Before-and-after change records:
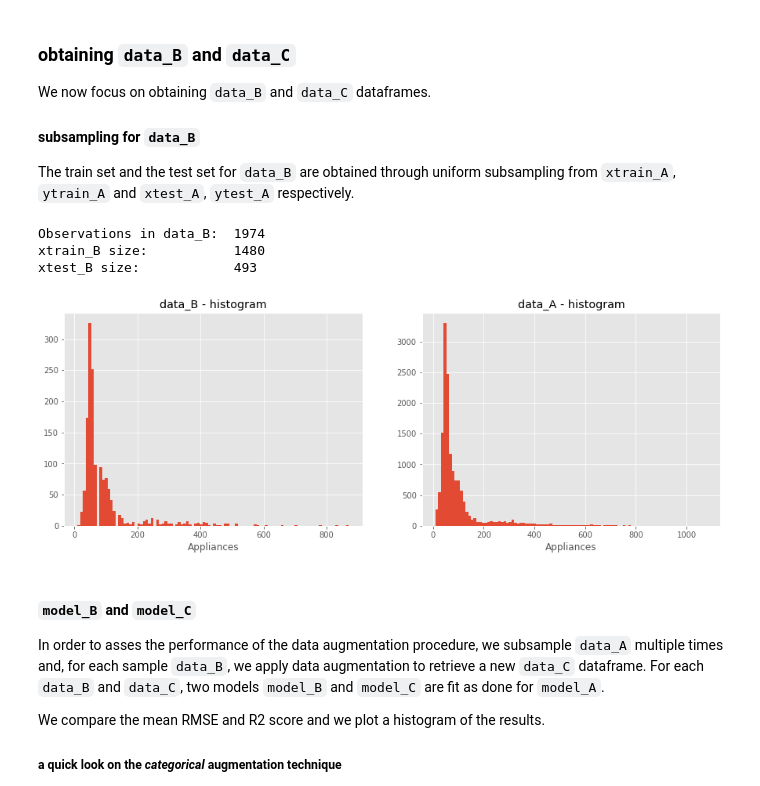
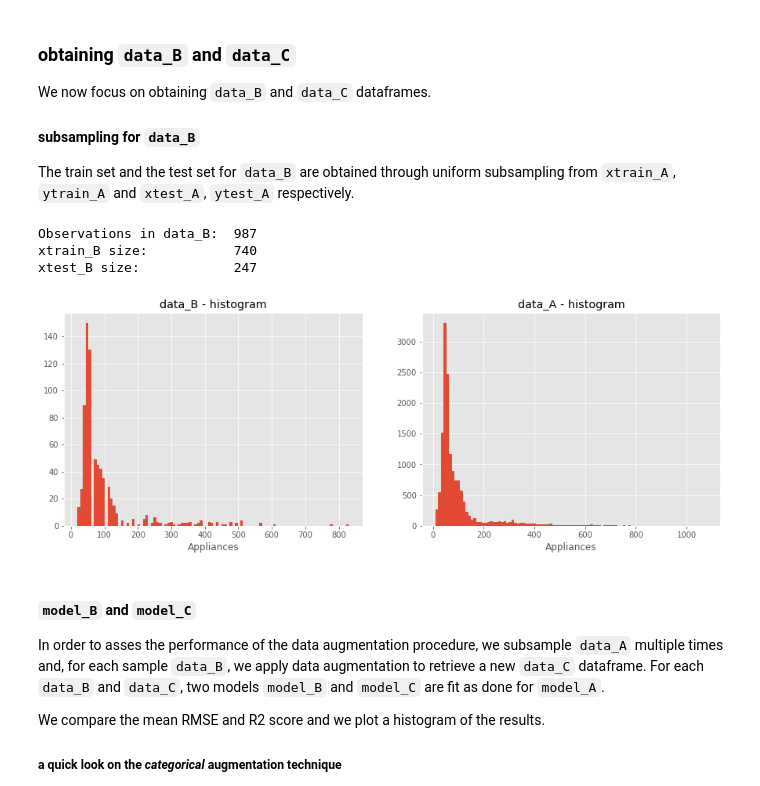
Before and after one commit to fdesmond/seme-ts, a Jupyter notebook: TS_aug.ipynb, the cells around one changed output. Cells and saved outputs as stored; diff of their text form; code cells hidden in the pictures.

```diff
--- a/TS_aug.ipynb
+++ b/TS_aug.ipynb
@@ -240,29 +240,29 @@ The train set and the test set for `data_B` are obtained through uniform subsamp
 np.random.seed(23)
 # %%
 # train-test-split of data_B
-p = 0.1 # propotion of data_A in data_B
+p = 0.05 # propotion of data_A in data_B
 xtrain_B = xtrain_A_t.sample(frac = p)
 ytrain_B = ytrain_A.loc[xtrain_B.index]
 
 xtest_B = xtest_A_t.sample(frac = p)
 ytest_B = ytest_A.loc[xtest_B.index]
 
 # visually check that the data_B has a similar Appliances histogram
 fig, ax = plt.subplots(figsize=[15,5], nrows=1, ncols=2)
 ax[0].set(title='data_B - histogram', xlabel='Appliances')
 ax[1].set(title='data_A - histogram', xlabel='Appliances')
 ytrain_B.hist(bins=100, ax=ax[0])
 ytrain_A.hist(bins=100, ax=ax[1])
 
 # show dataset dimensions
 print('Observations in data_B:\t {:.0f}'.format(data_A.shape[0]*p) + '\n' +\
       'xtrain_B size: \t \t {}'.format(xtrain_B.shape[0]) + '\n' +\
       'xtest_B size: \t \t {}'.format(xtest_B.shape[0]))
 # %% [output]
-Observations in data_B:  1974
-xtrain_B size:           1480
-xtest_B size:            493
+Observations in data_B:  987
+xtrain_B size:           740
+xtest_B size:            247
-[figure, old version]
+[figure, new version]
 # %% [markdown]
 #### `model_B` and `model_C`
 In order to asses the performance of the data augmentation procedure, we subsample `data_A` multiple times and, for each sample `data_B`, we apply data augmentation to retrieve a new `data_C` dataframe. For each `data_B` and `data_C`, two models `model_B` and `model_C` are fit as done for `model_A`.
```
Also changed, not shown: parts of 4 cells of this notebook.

REQUIREMENT: Copy each line above that has the word "version".

SOLVED EXERCISE:
-[figure, old version]
+[figure, new version]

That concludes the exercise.